_INPUT DATA:_
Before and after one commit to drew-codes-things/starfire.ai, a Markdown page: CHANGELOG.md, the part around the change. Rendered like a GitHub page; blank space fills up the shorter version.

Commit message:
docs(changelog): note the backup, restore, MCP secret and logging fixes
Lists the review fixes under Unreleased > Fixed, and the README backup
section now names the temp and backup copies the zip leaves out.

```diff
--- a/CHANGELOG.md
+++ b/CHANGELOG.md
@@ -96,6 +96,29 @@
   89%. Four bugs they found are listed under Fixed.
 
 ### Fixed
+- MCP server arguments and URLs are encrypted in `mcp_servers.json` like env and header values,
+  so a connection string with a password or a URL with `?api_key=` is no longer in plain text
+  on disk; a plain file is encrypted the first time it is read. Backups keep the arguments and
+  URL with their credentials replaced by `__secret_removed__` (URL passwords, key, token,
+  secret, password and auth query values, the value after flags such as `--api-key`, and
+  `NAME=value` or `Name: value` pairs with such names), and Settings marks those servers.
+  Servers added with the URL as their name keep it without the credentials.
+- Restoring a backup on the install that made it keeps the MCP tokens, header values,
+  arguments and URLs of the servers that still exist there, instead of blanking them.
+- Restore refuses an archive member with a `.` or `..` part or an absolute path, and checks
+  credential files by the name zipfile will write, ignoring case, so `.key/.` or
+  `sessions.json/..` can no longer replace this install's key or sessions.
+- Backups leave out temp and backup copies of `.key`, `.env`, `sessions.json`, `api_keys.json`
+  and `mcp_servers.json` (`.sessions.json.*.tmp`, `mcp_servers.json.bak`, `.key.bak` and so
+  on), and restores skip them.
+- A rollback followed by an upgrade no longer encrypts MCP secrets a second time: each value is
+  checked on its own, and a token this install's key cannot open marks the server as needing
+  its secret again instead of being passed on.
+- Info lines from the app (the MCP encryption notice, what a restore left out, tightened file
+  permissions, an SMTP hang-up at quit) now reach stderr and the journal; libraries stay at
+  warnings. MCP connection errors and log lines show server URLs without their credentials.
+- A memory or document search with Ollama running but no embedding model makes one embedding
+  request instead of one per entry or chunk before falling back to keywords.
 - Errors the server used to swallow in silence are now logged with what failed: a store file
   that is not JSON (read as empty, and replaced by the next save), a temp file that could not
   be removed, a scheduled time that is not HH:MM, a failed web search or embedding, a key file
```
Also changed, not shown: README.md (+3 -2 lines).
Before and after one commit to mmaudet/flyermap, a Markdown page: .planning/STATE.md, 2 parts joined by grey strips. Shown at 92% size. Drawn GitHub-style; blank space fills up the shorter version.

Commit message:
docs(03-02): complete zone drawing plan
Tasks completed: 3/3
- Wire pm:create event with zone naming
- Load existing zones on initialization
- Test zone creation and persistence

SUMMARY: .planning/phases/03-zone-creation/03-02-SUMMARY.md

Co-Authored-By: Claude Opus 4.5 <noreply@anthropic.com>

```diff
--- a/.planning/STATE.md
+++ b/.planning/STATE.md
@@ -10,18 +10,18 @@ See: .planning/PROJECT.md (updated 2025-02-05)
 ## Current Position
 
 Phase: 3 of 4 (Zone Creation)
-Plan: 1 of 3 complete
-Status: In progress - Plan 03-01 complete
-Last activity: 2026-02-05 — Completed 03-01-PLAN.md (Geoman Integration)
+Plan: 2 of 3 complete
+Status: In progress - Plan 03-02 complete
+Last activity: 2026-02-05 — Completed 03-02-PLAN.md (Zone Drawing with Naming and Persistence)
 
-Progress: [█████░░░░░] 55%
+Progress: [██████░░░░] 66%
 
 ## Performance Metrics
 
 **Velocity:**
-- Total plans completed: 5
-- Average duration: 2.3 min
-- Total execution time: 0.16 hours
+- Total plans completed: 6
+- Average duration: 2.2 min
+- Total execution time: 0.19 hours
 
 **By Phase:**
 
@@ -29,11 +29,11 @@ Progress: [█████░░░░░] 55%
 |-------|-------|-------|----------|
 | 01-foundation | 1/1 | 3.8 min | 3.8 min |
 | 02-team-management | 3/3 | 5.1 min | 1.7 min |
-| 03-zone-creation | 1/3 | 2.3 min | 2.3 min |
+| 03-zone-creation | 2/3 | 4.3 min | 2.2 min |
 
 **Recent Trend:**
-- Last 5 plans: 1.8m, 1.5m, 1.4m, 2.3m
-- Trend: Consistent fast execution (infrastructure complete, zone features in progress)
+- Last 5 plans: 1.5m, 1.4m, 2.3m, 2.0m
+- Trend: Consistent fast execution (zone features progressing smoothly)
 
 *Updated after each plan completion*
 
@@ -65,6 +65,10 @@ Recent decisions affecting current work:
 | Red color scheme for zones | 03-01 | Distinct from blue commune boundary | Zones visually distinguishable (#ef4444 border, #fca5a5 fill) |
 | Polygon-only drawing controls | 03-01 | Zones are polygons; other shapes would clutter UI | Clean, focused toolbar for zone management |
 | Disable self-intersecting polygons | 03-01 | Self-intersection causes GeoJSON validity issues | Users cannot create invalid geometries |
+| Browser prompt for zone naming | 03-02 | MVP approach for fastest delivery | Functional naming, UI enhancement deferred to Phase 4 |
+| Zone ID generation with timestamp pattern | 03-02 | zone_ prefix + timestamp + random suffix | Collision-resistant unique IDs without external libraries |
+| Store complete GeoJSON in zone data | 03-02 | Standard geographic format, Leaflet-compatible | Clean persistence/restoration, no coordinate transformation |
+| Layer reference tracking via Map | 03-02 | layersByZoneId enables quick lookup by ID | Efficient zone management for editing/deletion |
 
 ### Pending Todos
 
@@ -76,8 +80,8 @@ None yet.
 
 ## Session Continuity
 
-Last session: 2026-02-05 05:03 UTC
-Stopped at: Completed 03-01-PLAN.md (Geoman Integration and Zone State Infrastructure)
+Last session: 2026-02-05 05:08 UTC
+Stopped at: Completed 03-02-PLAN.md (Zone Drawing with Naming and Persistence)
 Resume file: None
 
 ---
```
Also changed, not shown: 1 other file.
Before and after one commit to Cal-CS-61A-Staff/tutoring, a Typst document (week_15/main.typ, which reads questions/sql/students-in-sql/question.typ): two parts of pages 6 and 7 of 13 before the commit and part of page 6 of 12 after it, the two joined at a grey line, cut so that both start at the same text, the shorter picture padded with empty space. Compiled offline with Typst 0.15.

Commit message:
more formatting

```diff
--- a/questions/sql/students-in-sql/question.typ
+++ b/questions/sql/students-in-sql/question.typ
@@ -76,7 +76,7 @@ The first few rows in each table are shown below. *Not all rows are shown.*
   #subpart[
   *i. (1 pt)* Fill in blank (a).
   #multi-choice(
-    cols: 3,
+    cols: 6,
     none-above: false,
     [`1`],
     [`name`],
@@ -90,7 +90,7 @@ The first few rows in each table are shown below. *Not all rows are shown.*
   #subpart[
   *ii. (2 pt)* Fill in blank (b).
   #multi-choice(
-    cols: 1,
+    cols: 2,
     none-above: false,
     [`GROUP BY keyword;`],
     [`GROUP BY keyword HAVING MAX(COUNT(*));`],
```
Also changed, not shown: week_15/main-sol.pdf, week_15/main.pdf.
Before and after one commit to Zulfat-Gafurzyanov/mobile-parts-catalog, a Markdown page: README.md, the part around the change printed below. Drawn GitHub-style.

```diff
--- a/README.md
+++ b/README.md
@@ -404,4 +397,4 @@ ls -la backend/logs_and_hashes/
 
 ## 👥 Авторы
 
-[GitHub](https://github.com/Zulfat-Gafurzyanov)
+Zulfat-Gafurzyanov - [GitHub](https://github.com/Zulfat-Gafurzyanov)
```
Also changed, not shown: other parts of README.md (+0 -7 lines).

_ABOUT THIS EXERCISE:_
Among the lines of the data, which ones contain the word "under"? Show them.

_RESULT:_
Lists the review fixes under Unreleased > Fixed, and the README backup
   89%. Four bugs they found are listed under Fixed.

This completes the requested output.